VIDA is a non-profit organization that aims to create transparency for the publishing and literacy industry. They do that by publishing the VIDA Count each year to highlight gender imbalances in every kind of literary publication they can: by genre, book reviewers, books reviewed and journalistic bylines. And it’s not just about women. VIDA is committed to showing not only the lack of gender parity, but also to amplify historically-marginalized voices, including people of color, writers with disabilities and queer, trans, and gender nonconforming individuals.
So what does the VIDA Count tell us about the last year? While certain publications are doing better when counting how many women are being published versus men, only 48 percent of counted publications published as many bylines by women writers as men. That’s a decrease of 10 percent from last year.
If we look closely at a specific publication like the Atlantic - there’s an interesting point to be made. Although only 36 percent of writers were women, it’s an improvement on last year’s ten point decrease. Can that be attributed to the transparency that the VIDA Count offers? Maybe. It can be argued that by bringing attention to publications that don’t do a good job, VIDA is helping to raise awareness.
Platforms like Book Riot write extensively on choosing your books based on where you want your dollars to go. Do you support diversity? Then read diversely. Instead of picking up the latest read just because it’s on the front table at your bookstore, look at the back cover and decide if that’s really where you want to place your support.
One way that you might consider reading more diversely is taking up Book Riot’s Read Harder Challenge. While it’s a bit late in the year, it might be a great New Year's resolution to expand your reading repertoire for 2018. Reading diversely is a great way to put yourself in the shoes of someone who is not like yourself. If there’s anything that VIDA shows us, it’s that the publishing industry needs more diversity.

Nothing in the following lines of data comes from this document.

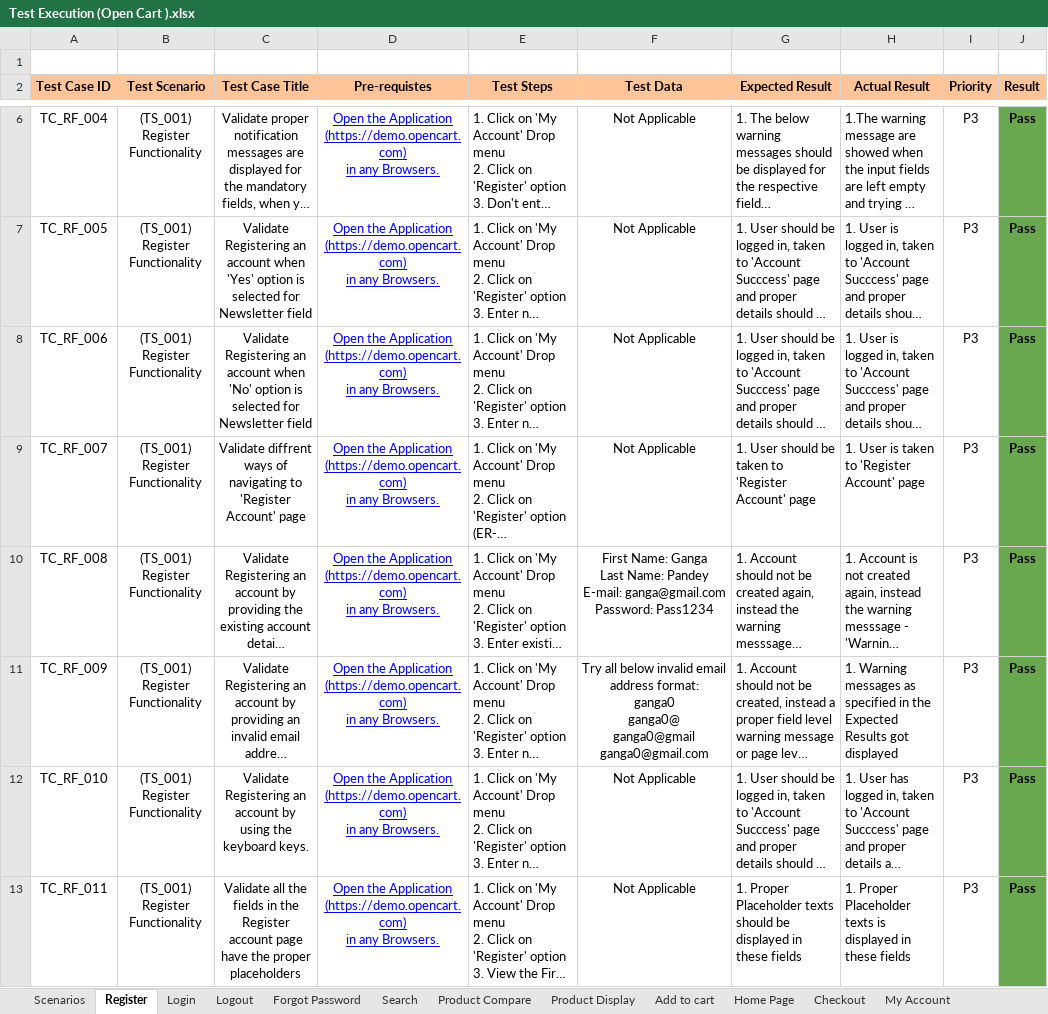
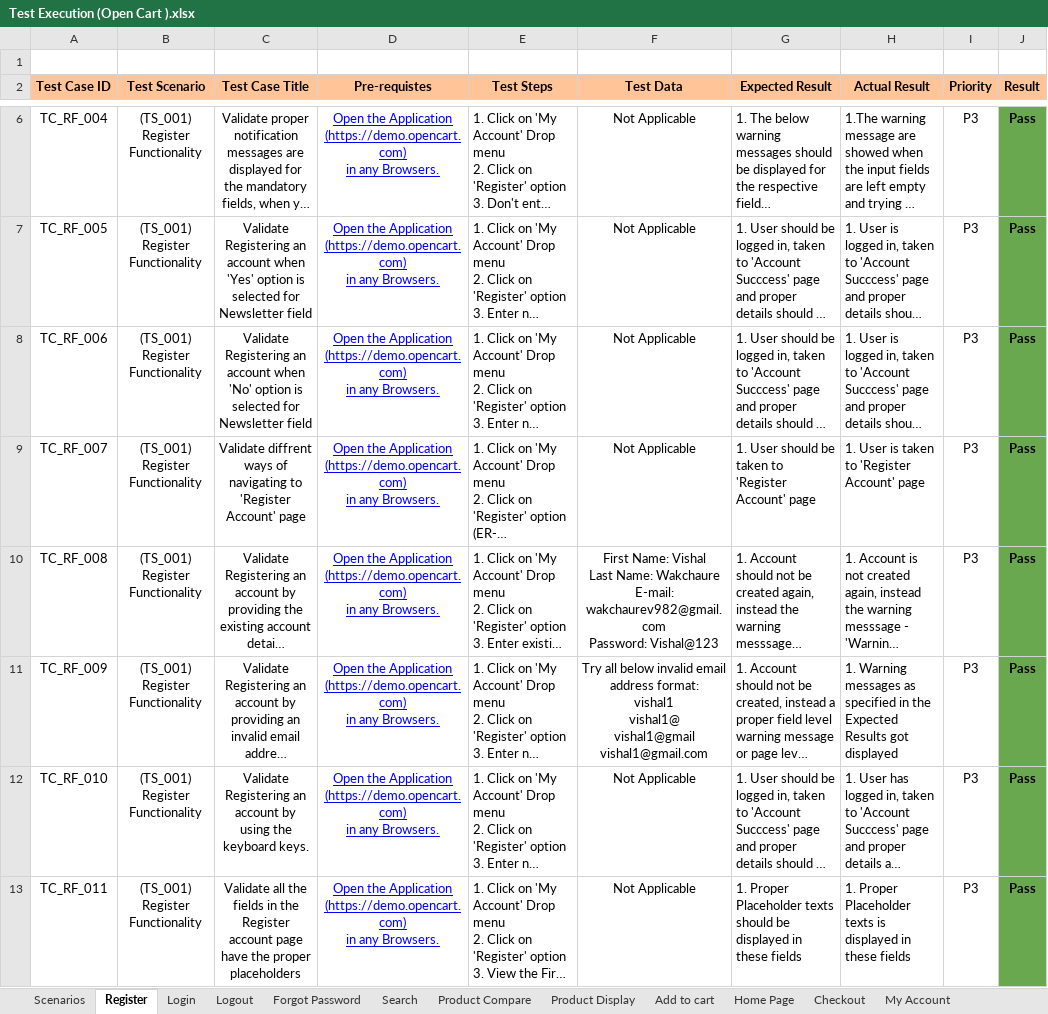
Before and after one commit to Vishal-Wakchaure/OPENCART-E-Commerce-Manual-Testing-Project, an Excel workbook: OpenCart-ManualTesting-main/Test Execution (Open Cart ).xlsx, sheet Register, drawn as a sheet; only a part is shown, gaps mark what is left out; long unchanged cells end in …; values as stored, in another font and other column widths than the file's, no borders; ↵ is a line break in a cell; the diff names each change by its address in the sheet, - before the commit and + after, or states it on an @@ line.

Commit message:
Updated test execution status and results in test execution sheet

```diff
--- a/OpenCart-ManualTesting-main/Test Execution (Open Cart ).xlsx (sheet Register)
+++ b/OpenCart-ManualTesting-main/Test Execution (Open Cart ).xlsx (sheet Register)
-F10 (Test Data): First Name: Ganga ↵ Last Name: Pandey ↵ E-mail: ganga@gmail.com ↵ Password: Pass1234
+F10 (Test Data): First Name: Vishal ↵ Last Name: Wakchaure ↵ E-mail: wakchaurev982@gmail.com ↵ Password: Vishal@123
-F11 (Test Data): …address format: ↵ ganga0 ↵ ganga0@ ↵ ganga0@gmail ↵ ganga0@gmail.com
+F11 (Test Data): …address format: ↵ vishal1 ↵ vishal1@ ↵ vishal1@gmail ↵ vishal1@gmail.com
```
Also changed, not shown: sheet Login, sheet Forgot Password, sheet Product Compare, sheet Logout.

Diversity in publishing comes from one place: readers. By spending money on diverse authors and demanding books that come from many different cultures, the publishing industry would be forced to adapt its authorship to something more representative of the world that we live in today. The VIDA Count is one way for readers everywhere to measure what the situation is now, and where to start pushing for change.
All content posted on this site belong to their respectable owners. Each author holds all copyrights, and all rights are reserved to the holder.